Somewhere in my family’s archives are two pictures of me taken within the same year; one in an Irish dancing costume, the second in a Ukrainian one. That was the year my family emigrated from big-city Belfast to small-town Manitoba. My family’s story is like that of so many other Canadians: we came with our own history and traditions, and we worked hard to fit in with this new, multi-cultural society we had chosen. Years later, each of us has contributed in our own way to our adopted country.
I thought of those pictures this past month when our great CBABC staff came together to support a family of Syrian refugees. They had six children between the ages of four and 12. We decided as a group that what we could best offer was a start at helping the children integrate as smoothly as possible into the school year. We collected funds, books and materials, and created an amazing compilation of six beautiful backpacks full of school supplies, stuffed teddy bears and love. Past presidents, Council members and staff gave what they could. The pictures (see photo on page 23) and recounting we received of the backpacks being presented to the family were so poignant. It’s impossible to describe what it meant to all of us to be given that chance to help someone else feel welcomed here.

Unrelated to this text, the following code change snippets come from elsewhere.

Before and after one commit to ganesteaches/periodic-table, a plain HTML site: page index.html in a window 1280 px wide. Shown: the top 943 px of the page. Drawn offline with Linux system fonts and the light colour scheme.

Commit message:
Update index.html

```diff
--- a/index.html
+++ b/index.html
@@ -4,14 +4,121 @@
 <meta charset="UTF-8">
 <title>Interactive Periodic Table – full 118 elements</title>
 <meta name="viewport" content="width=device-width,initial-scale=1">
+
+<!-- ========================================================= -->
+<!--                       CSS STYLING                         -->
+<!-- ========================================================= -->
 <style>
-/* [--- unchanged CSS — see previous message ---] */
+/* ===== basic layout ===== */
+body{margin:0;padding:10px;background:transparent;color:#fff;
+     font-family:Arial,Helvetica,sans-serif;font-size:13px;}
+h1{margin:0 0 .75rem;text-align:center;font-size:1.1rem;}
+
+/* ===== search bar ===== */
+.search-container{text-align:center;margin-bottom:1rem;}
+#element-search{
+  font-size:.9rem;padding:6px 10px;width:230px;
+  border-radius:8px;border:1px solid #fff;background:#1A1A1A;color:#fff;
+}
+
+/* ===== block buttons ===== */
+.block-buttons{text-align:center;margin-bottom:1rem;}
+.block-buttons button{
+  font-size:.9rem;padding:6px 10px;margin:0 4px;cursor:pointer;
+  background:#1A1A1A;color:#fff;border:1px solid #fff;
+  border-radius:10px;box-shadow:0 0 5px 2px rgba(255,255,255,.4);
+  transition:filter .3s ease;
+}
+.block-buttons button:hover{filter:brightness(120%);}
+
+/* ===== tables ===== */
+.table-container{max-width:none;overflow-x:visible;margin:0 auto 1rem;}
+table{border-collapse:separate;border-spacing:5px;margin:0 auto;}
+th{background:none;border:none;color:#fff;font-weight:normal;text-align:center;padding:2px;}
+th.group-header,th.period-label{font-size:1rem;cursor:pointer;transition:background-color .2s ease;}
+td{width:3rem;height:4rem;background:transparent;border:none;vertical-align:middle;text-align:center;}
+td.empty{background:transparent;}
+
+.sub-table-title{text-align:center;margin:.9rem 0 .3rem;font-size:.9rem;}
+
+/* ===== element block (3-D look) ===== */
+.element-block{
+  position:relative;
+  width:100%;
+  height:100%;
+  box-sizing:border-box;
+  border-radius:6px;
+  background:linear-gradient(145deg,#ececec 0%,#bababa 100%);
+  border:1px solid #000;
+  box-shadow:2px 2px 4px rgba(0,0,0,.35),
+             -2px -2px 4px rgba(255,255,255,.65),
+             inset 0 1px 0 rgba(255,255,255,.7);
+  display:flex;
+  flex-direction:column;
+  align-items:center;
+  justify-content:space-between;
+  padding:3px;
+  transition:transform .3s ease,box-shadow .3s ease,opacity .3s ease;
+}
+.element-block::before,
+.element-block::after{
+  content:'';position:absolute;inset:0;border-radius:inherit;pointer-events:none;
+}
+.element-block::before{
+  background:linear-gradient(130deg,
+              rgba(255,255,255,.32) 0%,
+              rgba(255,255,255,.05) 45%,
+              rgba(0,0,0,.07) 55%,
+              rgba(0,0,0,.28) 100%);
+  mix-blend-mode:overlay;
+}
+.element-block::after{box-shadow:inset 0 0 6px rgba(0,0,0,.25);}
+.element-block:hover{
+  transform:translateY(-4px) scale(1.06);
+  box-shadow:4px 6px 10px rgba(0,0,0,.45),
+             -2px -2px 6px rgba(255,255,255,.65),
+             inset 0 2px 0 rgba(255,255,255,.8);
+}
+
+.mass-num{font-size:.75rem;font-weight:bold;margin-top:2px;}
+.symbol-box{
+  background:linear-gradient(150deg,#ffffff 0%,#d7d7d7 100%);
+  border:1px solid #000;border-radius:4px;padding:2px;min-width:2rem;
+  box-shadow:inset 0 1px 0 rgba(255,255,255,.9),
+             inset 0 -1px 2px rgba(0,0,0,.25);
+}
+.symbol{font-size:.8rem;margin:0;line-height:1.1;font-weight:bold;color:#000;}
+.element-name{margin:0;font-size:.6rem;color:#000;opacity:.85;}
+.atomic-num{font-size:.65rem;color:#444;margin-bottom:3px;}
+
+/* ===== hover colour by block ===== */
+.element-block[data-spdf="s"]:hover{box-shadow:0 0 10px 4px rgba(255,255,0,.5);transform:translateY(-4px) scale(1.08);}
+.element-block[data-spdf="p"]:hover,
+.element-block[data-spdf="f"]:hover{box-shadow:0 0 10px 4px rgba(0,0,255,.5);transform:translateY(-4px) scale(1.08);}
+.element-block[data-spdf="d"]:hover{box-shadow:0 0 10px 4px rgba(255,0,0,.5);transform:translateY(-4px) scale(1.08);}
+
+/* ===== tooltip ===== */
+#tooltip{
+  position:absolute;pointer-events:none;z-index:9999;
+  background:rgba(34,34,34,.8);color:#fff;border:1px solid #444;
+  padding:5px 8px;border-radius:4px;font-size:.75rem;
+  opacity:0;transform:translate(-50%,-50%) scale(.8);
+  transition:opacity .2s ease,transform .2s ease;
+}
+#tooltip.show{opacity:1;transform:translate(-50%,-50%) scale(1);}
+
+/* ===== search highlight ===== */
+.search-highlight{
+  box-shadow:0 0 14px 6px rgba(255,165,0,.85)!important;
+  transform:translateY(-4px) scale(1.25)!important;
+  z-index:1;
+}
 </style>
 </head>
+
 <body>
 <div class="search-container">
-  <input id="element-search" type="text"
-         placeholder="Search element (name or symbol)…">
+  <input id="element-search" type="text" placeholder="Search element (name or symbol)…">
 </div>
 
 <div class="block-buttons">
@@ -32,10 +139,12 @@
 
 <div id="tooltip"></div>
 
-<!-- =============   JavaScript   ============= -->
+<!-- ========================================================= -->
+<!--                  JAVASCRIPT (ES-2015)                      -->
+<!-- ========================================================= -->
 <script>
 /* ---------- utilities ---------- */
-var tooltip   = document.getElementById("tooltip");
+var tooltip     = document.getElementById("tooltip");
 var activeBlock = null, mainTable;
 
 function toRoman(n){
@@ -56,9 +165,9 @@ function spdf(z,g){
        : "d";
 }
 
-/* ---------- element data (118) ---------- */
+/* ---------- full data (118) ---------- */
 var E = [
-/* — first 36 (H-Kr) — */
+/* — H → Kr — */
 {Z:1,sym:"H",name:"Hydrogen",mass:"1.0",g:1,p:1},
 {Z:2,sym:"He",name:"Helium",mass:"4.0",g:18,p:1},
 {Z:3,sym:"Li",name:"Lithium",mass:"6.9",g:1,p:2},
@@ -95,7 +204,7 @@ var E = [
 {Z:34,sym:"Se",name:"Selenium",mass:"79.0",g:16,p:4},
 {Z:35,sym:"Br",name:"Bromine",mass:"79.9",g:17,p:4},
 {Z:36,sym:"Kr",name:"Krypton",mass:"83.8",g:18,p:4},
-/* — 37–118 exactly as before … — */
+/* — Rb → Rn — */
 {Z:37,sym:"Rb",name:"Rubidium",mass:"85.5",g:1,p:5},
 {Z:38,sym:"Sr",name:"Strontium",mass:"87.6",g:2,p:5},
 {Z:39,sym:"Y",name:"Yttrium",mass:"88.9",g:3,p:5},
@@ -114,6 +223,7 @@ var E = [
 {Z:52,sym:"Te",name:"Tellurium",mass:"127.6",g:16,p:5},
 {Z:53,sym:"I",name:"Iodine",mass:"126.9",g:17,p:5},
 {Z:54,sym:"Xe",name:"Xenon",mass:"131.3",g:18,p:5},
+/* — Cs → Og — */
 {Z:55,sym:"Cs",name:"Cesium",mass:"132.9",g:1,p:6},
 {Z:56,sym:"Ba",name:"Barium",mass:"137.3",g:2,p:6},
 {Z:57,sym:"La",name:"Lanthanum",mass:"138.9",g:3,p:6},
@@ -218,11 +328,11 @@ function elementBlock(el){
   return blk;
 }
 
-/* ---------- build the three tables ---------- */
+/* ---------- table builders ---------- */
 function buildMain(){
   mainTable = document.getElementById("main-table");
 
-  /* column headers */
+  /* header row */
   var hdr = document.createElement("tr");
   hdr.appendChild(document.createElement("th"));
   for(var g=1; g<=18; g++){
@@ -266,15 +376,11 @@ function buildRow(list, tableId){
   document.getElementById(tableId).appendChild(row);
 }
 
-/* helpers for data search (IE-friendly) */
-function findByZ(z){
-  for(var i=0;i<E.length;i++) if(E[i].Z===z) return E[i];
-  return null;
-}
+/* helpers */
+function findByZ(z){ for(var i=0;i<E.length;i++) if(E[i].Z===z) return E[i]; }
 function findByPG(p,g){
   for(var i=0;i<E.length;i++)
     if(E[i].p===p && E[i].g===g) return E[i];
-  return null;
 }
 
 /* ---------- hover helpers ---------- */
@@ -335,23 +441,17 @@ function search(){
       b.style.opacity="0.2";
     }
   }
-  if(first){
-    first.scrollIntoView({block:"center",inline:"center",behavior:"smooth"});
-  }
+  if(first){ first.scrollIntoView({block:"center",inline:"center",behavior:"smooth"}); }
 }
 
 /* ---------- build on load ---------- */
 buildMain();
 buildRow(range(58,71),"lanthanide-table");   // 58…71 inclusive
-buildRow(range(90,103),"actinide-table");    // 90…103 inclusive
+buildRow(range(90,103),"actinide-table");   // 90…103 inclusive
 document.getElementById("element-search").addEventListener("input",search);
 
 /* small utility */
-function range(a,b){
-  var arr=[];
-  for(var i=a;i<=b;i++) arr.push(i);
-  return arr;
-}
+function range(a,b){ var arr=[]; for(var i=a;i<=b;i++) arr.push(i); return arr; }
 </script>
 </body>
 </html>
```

I mention our experience because we're in a time when Canadians are being asked to think hard about what it truly means to be a nation that historically welcomed immigrants. We are a young nation in so many ways, even if we tend to think differently at times and certainly our First Nations predecessors know that to be true. Many of us newcomers have been here for generations – the running joke in my house is that my Japanese-Canadian in-laws have been here 100 years longer than my white Anglo-Saxon family. But we’re all Canadians now. What makes our chosen country great – and strong – is that it did not ask its new citizens to denounce their heritage and history; it asked that we bring the best of whatever we had to make this country greater.
I was so proud when our CBA Immigration Section, for the third time since I’ve been at the CBA, offered to provide pro bono assistance to those seeking to immigrate here from a troubled area of the world. Many Syrian refugees have benefited from Canadian lawyers who have stepped forward to help with no expectation of compensation. What an amazing profession.
For the past decade, I have had the honour of speaking at citizenship ceremonies. I talk about the courageous choice my parents made, their desire to leave a conflict zone and make a better life for their children, and the depth of their sacrifice in leaving everything and everyone they knew behind. Throughout the room are always nodding heads and filled eyes, people recognizing their own stories in the retelling of mine.
As we talk and think about the issue of immigration these days, let’s remember that this isn’t just about numbers, labour or real estate. What we are talking about are people’s aspirations and lives. Let’s acknowledge and celebrate that as Canadians we are rich beyond measure despite – and perhaps because of – living in a crazily complex society that rightfully struggles with the challenges of integration and peaceable living with those who lived here before us and those different than ourselves. Let’s remember to view citizenship as a gift. Let’s welcome all those who come to this country, recognizing those who lived and travelled here before us, and take pride in being the most welcoming nation on earth.